RECORDS TO PROCESS
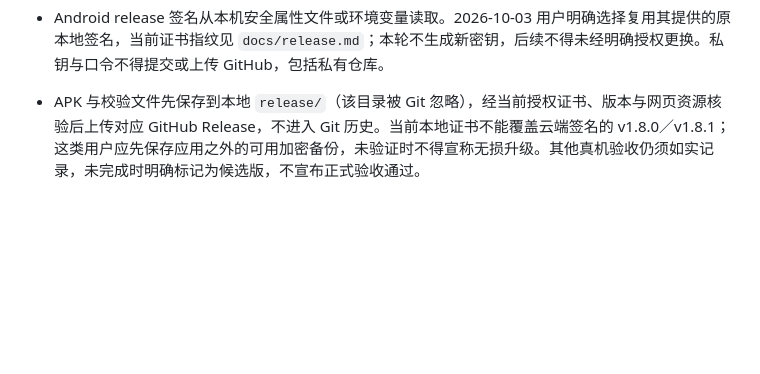
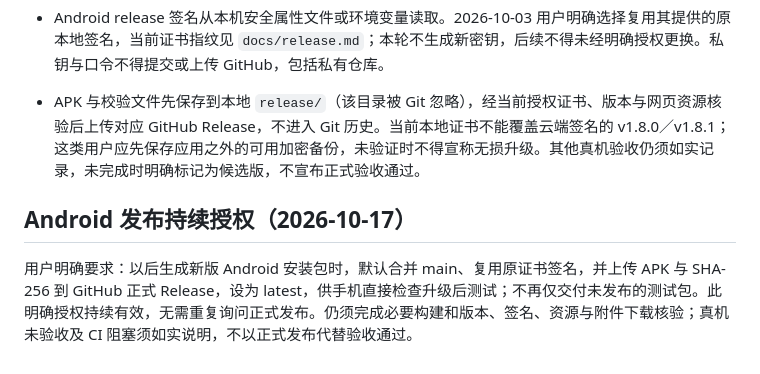
Before and after one commit to luwenyan02/Gleam, a Markdown page: AGENTS.md, the part around the change. Drawn GitHub-style; blank space fills up the shorter version.

Commit message:
docs: 记录 Android 新版默认正式发布授权

```diff
--- a/AGENTS.md
+++ b/AGENTS.md
@@ -74,3 +74,7 @@ npm run test:e2e
 - 使用短分支开发，合入 `main` 前完成构建、测试、视觉验收和敏感信息扫描；推送后核对远端提交及对应 GitHub CI。CI 验证网页、浏览器回归和 Android 单元测试，并生成短期保留的无签名诊断包；不自动签名或发布安装包。
 - Android release 签名从本机安全属性文件或环境变量读取。2026-10-03 用户明确选择复用其提供的原本地签名，当前证书指纹见 `docs/release.md`；本轮不生成新密钥，后续不得未经明确授权更换。私钥与口令不得提交或上传 GitHub，包括私有仓库。
 - APK 与校验文件先保存到本地 `release/`（该目录被 Git 忽略），经当前授权证书、版本与网页资源核验后上传对应 GitHub Release，不进入 Git 历史。当前本地证书不能覆盖云端签名的 v1.8.0／v1.8.1；这类用户应先保存应用之外的可用加密备份，未验证时不得宣称无损升级。其他真机验收仍须如实记录，未完成时明确标记为候选版，不宣布正式验收通过。
+
+## Android 发布持续授权（2026-10-17）
+
+用户明确要求：以后生成新版 Android 安装包时，默认合并 main、复用原证书签名，并上传 APK 与 SHA-256 到 GitHub 正式 Release，设为 latest，供手机直接检查升级后测试；不再仅交付未发布的测试包。此明确授权持续有效，无需重复询问正式发布。仍须完成必要构建和版本、签名、资源与附件下载核验；真机未验收及 CI 阻塞须如实说明，不以正式发布代替验收通过。
```
Also changed, not shown: docs/PROJECT_STATUS.md (+2 -2 lines).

ABOUT THIS TASK
Copy every entry word for word, but omit the pictures.

YOUR RESPONSE
Before and after one commit to luwenyan02/Gleam, a Markdown page: AGENTS.md, the part around the change. Drawn GitHub-style; blank space fills up the shorter version.

Commit message:
docs: 记录 Android 新版默认正式发布授权

```diff
--- a/AGENTS.md
+++ b/AGENTS.md
@@ -74,3 +74,7 @@ npm run test:e2e
 - 使用短分支开发，合入 `main` 前完成构建、测试、视觉验收和敏感信息扫描；推送后核对远端提交及对应 GitHub CI。CI 验证网页、浏览器回归和 Android 单元测试，并生成短期保留的无签名诊断包；不自动签名或发布安装包。
 - Android release 签名从本机安全属性文件或环境变量读取。2026-10-03 用户明确选择复用其提供的原本地签名，当前证书指纹见 `docs/release.md`；本轮不生成新密钥，后续不得未经明确授权更换。私钥与口令不得提交或上传 GitHub，包括私有仓库。
 - APK 与校验文件先保存到本地 `release/`（该目录被 Git 忽略），经当前授权证书、版本与网页资源核验后上传对应 GitHub Release，不进入 Git 历史。当前本地证书不能覆盖云端签名的 v1.8.0／v1.8.1；这类用户应先保存应用之外的可用加密备份，未验证时不得宣称无损升级。其他真机验收仍须如实记录，未完成时明确标记为候选版，不宣布正式验收通过。
+
+## Android 发布持续授权（2026-10-17）
+
+用户明确要求：以后生成新版 Android 安装包时，默认合并 main、复用原证书签名，并上传 APK 与 SHA-256 到 GitHub 正式 Release，设为 latest，供手机直接检查升级后测试；不再仅交付未发布的测试包。此明确授权持续有效，无需重复询问正式发布。仍须完成必要构建和版本、签名、资源与附件下载核验；真机未验收及 CI 阻塞须如实说明，不以正式发布代替验收通过。
```
Also changed, not shown: docs/PROJECT_STATUS.md (+2 -2 lines).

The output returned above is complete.